EXERCISE:
Go through the lines below, tally those that include the word "DomainModel", and give only the tally.

EXCERPTED RECORDS:
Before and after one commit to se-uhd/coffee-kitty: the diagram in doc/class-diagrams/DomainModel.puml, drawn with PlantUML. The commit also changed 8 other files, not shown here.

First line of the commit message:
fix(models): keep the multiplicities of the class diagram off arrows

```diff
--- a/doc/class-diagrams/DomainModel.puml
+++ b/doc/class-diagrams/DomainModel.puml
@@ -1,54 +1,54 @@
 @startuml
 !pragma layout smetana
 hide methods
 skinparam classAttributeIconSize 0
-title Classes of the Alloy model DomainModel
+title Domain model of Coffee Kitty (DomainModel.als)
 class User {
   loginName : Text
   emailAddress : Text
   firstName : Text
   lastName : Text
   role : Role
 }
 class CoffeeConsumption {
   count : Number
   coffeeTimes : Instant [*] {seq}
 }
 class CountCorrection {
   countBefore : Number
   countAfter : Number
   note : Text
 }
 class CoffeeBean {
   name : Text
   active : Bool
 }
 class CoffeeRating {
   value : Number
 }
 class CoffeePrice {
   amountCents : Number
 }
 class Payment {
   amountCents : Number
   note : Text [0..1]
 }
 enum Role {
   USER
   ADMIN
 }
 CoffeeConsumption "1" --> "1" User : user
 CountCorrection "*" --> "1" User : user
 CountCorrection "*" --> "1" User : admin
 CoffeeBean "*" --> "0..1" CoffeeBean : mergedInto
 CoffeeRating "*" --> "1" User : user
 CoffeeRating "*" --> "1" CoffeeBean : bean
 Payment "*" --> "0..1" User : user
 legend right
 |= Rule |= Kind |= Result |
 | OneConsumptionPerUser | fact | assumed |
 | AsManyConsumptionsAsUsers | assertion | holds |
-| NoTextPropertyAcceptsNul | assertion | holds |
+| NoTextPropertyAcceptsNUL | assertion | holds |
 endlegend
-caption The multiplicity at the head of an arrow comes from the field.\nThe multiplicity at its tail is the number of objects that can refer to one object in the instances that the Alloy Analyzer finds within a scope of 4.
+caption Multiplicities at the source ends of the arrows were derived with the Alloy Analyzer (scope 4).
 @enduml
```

ANSWER FOR THE TASK:
5